INPUT MATERIAL:
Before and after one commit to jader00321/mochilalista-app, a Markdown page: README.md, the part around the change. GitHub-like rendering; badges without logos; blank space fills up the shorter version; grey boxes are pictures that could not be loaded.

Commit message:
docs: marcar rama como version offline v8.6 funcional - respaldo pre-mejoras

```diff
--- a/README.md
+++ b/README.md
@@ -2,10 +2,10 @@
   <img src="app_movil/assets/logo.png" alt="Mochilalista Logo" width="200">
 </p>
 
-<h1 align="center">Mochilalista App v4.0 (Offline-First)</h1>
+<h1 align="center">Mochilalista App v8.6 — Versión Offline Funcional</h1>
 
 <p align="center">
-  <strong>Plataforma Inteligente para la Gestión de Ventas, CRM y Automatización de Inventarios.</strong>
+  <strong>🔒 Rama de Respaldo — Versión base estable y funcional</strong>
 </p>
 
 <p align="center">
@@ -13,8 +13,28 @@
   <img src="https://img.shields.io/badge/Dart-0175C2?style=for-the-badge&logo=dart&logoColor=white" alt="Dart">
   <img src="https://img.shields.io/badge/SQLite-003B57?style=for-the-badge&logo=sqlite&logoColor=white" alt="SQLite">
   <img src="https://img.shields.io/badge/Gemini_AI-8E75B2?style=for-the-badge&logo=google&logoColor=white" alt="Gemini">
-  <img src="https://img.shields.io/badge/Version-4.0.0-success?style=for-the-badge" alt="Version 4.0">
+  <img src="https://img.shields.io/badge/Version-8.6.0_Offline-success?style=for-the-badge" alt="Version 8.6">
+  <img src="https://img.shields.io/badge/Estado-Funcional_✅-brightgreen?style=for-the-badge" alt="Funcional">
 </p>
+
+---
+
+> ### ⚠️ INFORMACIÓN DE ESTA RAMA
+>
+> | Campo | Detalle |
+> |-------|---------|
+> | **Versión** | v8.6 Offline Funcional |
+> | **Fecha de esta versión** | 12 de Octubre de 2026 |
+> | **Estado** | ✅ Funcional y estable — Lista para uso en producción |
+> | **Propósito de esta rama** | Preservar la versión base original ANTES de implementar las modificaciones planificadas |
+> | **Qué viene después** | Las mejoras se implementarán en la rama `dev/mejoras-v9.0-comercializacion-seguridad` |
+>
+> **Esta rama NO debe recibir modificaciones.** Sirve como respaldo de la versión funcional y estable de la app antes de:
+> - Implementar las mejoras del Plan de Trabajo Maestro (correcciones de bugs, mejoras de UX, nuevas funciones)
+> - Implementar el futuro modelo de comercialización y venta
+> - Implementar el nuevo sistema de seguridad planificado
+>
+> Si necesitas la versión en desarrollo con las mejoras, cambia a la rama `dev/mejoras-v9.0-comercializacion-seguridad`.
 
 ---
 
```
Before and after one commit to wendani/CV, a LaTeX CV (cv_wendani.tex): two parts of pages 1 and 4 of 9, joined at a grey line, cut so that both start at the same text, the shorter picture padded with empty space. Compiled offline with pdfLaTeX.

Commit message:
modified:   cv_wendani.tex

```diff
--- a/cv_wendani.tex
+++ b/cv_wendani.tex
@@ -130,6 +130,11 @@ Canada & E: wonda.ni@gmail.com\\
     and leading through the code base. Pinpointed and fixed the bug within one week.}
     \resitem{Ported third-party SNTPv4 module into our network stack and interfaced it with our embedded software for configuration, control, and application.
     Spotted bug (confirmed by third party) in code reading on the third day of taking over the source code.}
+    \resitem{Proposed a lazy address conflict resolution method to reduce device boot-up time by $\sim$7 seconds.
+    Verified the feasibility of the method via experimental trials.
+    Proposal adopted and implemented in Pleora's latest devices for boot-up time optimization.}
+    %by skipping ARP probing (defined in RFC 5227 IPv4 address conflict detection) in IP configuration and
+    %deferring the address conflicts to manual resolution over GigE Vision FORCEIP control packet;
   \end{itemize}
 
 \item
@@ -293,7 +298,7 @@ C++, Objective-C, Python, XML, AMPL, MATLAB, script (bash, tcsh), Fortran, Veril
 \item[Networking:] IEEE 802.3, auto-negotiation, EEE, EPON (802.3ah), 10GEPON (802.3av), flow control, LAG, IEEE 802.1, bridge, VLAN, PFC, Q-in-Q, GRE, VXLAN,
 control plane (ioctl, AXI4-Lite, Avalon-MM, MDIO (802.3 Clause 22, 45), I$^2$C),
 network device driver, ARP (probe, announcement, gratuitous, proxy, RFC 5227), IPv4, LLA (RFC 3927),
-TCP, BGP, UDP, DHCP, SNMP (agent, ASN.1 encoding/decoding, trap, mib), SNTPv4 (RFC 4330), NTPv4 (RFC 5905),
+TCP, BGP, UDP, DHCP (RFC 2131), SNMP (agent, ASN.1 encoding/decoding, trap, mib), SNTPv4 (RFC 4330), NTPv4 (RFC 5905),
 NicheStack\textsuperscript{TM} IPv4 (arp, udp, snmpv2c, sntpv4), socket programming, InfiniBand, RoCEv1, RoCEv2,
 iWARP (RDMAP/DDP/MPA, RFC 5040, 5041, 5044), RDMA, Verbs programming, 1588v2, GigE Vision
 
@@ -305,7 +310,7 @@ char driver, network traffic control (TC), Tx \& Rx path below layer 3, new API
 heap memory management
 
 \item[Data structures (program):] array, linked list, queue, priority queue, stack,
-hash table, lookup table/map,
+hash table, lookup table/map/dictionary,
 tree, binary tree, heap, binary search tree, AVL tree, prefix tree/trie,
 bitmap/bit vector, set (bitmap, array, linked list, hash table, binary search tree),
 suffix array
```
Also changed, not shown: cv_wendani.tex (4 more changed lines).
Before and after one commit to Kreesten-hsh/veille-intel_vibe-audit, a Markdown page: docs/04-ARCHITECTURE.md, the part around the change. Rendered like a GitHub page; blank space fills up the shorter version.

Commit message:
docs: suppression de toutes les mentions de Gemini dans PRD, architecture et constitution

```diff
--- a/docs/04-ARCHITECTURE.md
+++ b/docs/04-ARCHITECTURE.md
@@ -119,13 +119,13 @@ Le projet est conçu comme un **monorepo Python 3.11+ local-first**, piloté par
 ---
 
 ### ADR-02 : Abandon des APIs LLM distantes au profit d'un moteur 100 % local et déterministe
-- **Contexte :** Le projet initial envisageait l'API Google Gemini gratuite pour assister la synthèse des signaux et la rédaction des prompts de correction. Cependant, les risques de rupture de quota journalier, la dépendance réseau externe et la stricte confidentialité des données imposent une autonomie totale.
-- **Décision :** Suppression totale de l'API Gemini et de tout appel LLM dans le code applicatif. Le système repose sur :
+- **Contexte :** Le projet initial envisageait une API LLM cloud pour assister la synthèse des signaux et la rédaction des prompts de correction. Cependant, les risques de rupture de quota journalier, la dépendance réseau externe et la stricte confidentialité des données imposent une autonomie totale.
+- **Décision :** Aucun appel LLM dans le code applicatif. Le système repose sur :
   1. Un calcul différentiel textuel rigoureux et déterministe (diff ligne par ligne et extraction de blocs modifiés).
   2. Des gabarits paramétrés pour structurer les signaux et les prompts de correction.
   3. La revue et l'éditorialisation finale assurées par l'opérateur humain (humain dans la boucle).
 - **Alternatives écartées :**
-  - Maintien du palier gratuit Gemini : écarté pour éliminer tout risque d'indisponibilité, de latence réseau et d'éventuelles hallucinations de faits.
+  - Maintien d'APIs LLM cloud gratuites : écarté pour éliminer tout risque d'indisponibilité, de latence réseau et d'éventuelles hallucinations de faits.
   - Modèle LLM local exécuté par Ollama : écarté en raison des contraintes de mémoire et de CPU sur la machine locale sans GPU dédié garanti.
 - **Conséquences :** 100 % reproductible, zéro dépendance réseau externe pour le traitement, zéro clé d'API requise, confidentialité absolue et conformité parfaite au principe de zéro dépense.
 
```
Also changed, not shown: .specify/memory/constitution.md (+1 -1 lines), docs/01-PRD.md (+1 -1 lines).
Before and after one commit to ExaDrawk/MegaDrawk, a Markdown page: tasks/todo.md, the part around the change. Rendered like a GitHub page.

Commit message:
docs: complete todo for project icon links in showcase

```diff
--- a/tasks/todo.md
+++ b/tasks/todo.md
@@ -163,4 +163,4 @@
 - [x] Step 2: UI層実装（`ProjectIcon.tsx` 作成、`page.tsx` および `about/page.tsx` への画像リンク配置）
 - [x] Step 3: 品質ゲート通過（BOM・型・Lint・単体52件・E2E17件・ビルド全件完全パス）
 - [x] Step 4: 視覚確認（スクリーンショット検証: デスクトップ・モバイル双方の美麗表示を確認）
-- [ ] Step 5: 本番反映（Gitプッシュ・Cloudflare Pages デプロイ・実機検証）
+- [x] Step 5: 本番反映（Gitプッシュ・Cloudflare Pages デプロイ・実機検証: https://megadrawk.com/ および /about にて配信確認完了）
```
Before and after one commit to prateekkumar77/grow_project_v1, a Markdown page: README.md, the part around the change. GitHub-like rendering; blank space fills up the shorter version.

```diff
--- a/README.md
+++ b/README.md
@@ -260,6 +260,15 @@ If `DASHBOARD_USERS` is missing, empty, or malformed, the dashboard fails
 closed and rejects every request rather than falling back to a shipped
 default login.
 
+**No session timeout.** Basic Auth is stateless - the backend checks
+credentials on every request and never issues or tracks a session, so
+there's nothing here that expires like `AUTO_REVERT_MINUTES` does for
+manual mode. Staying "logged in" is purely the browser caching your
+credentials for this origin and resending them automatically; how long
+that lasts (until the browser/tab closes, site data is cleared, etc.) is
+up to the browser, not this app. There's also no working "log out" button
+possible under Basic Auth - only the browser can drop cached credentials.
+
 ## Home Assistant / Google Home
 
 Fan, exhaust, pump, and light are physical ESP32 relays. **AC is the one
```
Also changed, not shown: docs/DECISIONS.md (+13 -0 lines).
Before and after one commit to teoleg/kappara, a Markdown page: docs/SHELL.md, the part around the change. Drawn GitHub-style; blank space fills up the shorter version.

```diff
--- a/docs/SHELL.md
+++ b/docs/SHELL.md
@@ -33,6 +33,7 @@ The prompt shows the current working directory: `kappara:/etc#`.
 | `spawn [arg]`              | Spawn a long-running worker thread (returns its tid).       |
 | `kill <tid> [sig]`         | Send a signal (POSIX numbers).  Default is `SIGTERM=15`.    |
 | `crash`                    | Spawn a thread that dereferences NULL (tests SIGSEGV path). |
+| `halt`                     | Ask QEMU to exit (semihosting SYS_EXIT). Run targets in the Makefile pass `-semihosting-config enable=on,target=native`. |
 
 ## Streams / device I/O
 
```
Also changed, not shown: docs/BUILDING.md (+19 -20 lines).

TASK:
Show every line of the listing in which the string "tasks" can be found.

SOLUTION FOR THIS PROBLEM:
Before and after one commit to ExaDrawk/MegaDrawk, a Markdown page: tasks/todo.md, the part around the change. Rendered like a GitHub page.
--- a/tasks/todo.md
+++ b/tasks/todo.md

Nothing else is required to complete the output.